Stored data below:

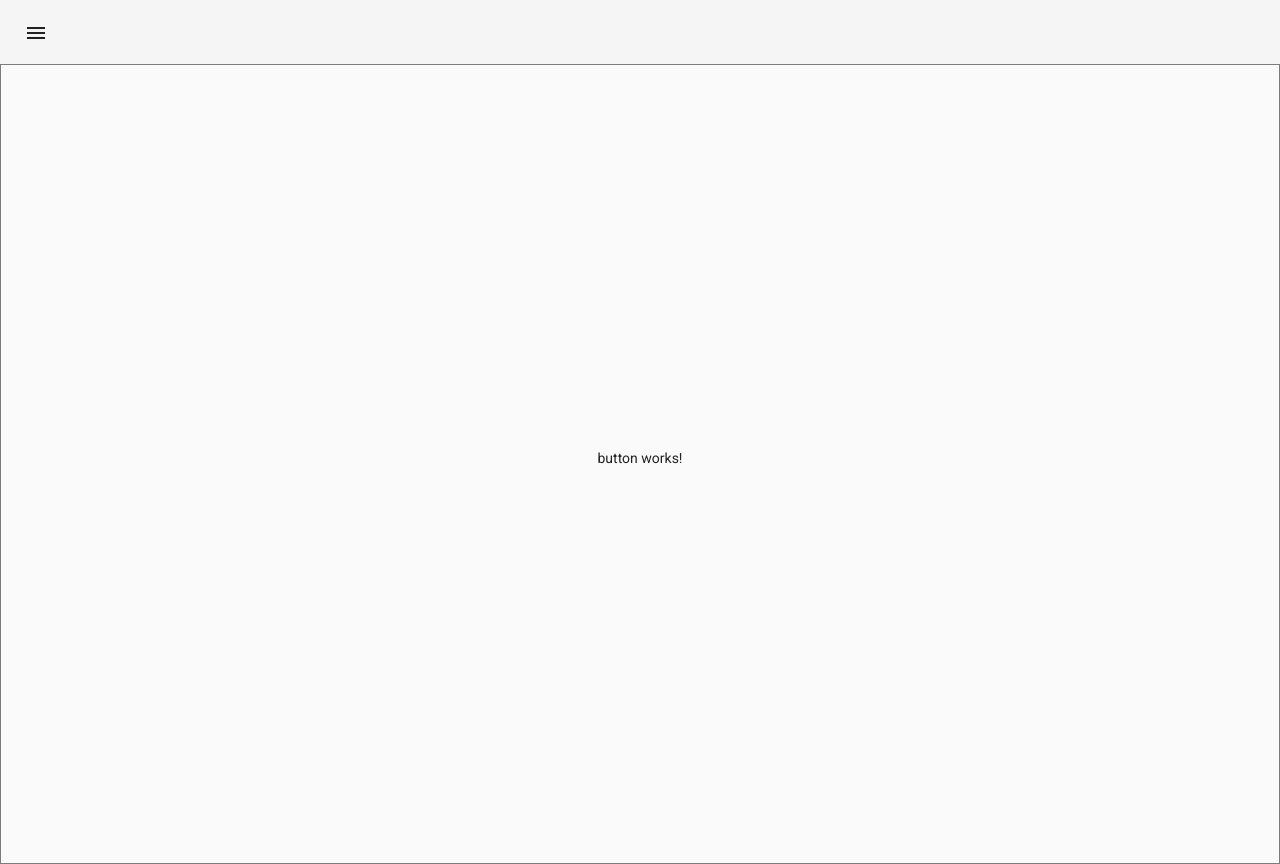
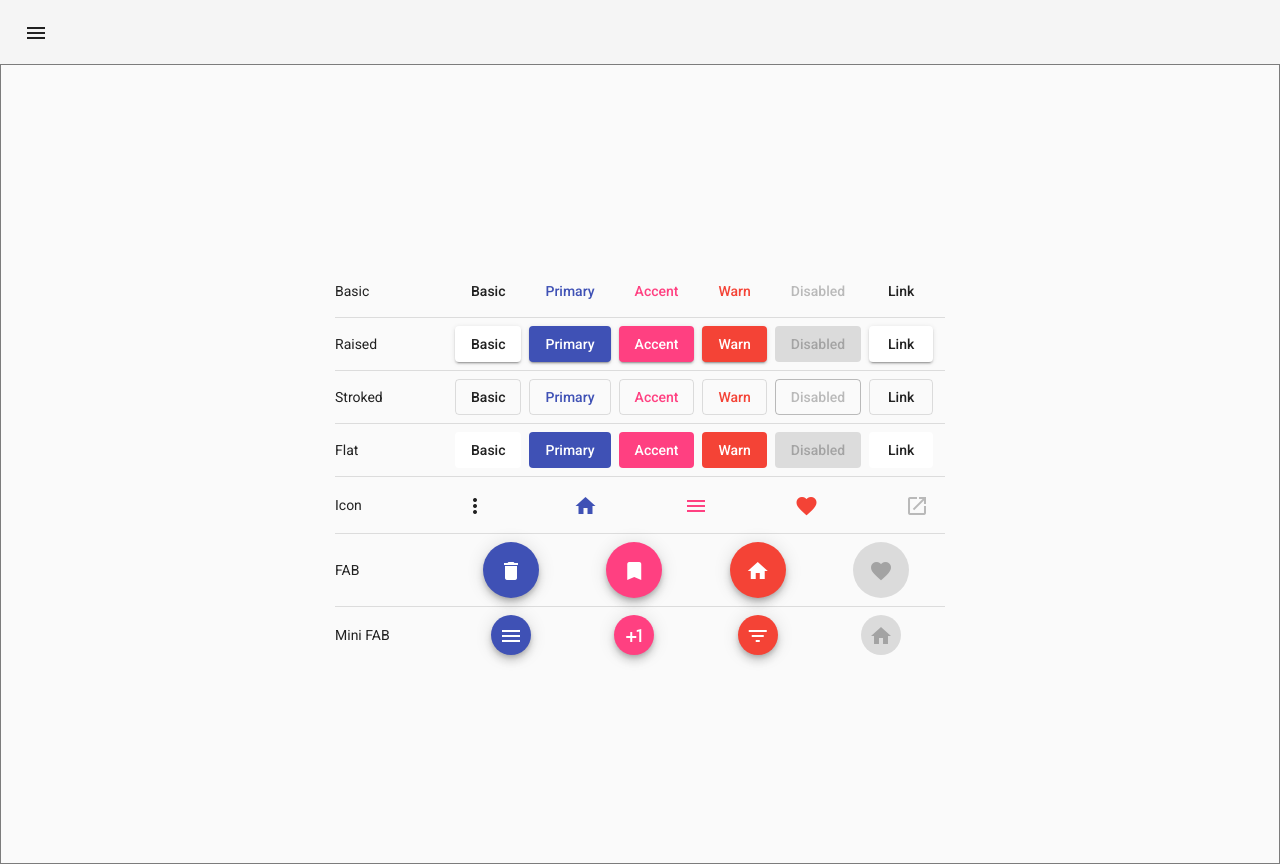
Before and after one commit to rmr1014/angular-sandbox, an Angular app in the folder sandbox/: page /button in a window 1280 px wide. Built offline with nearby package versions, Linux system fonts and the light colour scheme.

Commit message:
Created button examples in ButtonComponent

```diff
--- a/sandbox/src/app/app.module.ts
+++ b/sandbox/src/app/app.module.ts
@@ -9,7 +9,8 @@ import { AngularWelcomeComponent } from './angular-welcome/angular-welcome.compo
 import { AppRoutingModule } from './app-routing.module';
 import { AppComponent } from './app.component';
 import { MatIconModule } from '@angular/material/icon';
-import { ButtonComponent } from './button/button.component'
+import { ButtonComponent } from './button/button.component';
+import {MatDividerModule} from '@angular/material/divider';
 
 @NgModule({
   declarations: [
@@ -22,6 +23,7 @@ import { ButtonComponent } from './button/button.component'
     AppRoutingModule,
     BrowserAnimationsModule,
     MatButtonModule,
+    MatDividerModule,
     MatIconModule,
     MatSidenavModule,
     MatToolbarModule
--- a/sandbox/src/app/button/button.component.css
+++ b/sandbox/src/app/button/button.component.css
@@ -0,0 +1,31 @@
+section {
+    display: table;
+  }
+
+  .example-label {
+    display: table-cell;
+    font-size: 14px;
+    margin-left: 8px;
+    min-width: 120px;
+  }
+
+  .example-button-row {
+    display: table-cell;
+    width: 490px;
+  }
+
+  .example-button-row .mat-button-base {
+    margin: 8px 8px 8px 0;
+  }
+
+  .example-flex-container {
+    display: flex;
+    justify-content: space-between;
+    flex-wrap: wrap;
+  }
+
+  .example-button-container {
+    display: flex;
+    justify-content: center;
+    width: 120px;
+  }
--- a/sandbox/src/app/button/button.component.html
+++ b/sandbox/src/app/button/button.component.html
@@ -1 +1,126 @@
-<p>button works!</p>
+<section>
+    <div class="example-label">Basic</div>
+    <div class="example-button-row">
+      <button mat-button>Basic</button>
+      <button mat-button color="primary">Primary</button>
+      <button mat-button color="accent">Accent</button>
+      <button mat-button color="warn">Warn</button>
+      <button mat-button disabled>Disabled</button>
+      <a mat-button href="https://www.google.com/" target="_blank">Link</a>
+    </div>
+  </section>
+  <mat-divider></mat-divider>
+  <section>
+    <div class="example-label">Raised</div>
+    <div class="example-button-row">
+      <button mat-raised-button>Basic</button>
+      <button mat-raised-button color="primary">Primary</button>
+      <button mat-raised-button color="accent">Accent</button>
+      <button mat-raised-button color="warn">Warn</button>
+      <button mat-raised-button disabled>Disabled</button>
+      <a mat-raised-button href="https://www.google.com/" target="_blank">Link</a>
+    </div>
+  </section>
+  <mat-divider></mat-divider>
+  <section>
+    <div class="example-label">Stroked</div>
+    <div class="example-button-row">
+      <button mat-stroked-button>Basic</button>
+      <button mat-stroked-button color="primary">Primary</button>
+      <button mat-stroked-button color="accent">Accent</button>
+      <button mat-stroked-button color="warn">Warn</button>
+      <button mat-stroked-button disabled>Disabled</button>
+      <a mat-stroked-button href="https://www.google.com/" target="_blank">Link</a>
+    </div>
+  </section>
+  <mat-divider></mat-divider>
+  <section>
+    <div class="example-label">Flat</div>
+    <div class="example-button-row">
+      <button mat-flat-button>Basic</button>
+      <button mat-flat-button color="primary">Primary</button>
+      <button mat-flat-button color="accent">Accent</button>
+      <button mat-flat-button color="warn">Warn</button>
+      <button mat-flat-button disabled>Disabled</button>
+      <a mat-flat-button href="https://www.google.com/" target="_blank">Link</a>
+    </div>
+  </section>
+  <mat-divider></mat-divider>
+  <section>
+    <div class="example-label">Icon</div>
+    <div class="example-button-row">
+      <div class="example-flex-container">
+        <button mat-icon-button aria-label="Example icon button with a vertical three dot icon">
+          <mat-icon>more_vert</mat-icon>
+        </button>
+        <button mat-icon-button color="primary" aria-label="Example icon button with a home icon">
+          <mat-icon>home</mat-icon>
+        </button>
+        <button mat-icon-button color="accent" aria-label="Example icon button with a menu icon">
+          <mat-icon>menu</mat-icon>
+        </button>
+        <button mat-icon-button color="warn" aria-label="Example icon button with a heart icon">
+          <mat-icon>favorite</mat-icon>
+        </button>
+        <button mat-icon-button disabled aria-label="Example icon button with a open in new tab icon">
+          <mat-icon>open_in_new</mat-icon>
+        </button>
+      </div>
+    </div>
+  </section>
+  <mat-divider></mat-divider>
+  <section>
+    <div class="example-label">FAB</div>
+    <div class="example-button-row">
+      <div class="example-flex-container">
+        <div class="example-button-container">
+          <button mat-fab color="primary" aria-label="Example icon button with a delete icon">
+            <mat-icon>delete</mat-icon>
+          </button>
+        </div>
+        <div class="example-button-container">
+          <button mat-fab color="accent" aria-label="Example icon button with a bookmark icon">
+            <mat-icon>bookmark</mat-icon>
+          </button>
+        </div>
+        <div class="example-button-container">
+          <button mat-fab color="warn" aria-label="Example icon button with a home icon">
+            <mat-icon>home</mat-icon>
+          </button>
+        </div>
+        <div class="example-button-container">
+          <button mat-fab disabled aria-label="Example icon button with a heart icon">
+            <mat-icon>favorite</mat-icon>
+          </button>
+        </div>
+      </div>
+    </div>
+  </section>
+  <mat-divider></mat-divider>
+  <section>
+    <div class="example-label">Mini FAB</div>
+    <div class="example-button-row">
+      <div class="example-flex-container">
+        <div class="example-button-container">
+          <button mat-mini-fab color="primary" aria-label="Example icon button with a menu icon">
+            <mat-icon>menu</mat-icon>
+          </button>
+        </div>
+        <div class="example-button-container">
+          <button mat-mini-fab color="accent" aria-label="Example icon button with a plus one icon">
+            <mat-icon>plus_one</mat-icon>
+          </button>
+        </div>
+        <div class="example-button-container">
+          <button mat-mini-fab color="warn" aria-label="Example icon button with a filter list icon">
+            <mat-icon>filter_list</mat-icon>
+          </button>
+        </div>
+        <div class="example-button-container">
+          <button mat-mini-fab disabled aria-label="Example icon button with a home icon">
+            <mat-icon>home</mat-icon>
+          </button>
+        </div>
+      </div>
+    </div>
+  </section>
```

End of Stored data.

- _Task to complete_
Copy out every line in the records where the word "accent" is found.

- _Written answer_
+      <button mat-button color="accent">Accent</button>
+      <button mat-raised-button color="accent">Accent</button>
+      <button mat-stroked-button color="accent">Accent</button>
+      <button mat-flat-button color="accent">Accent</button>
+        <button mat-icon-button color="accent" aria-label="Example icon button with a menu icon">
+          <button mat-fab color="accent" aria-label="Example icon button with a bookmark icon">
+          <button mat-mini-fab color="accent" aria-label="Example icon button with a plus one icon">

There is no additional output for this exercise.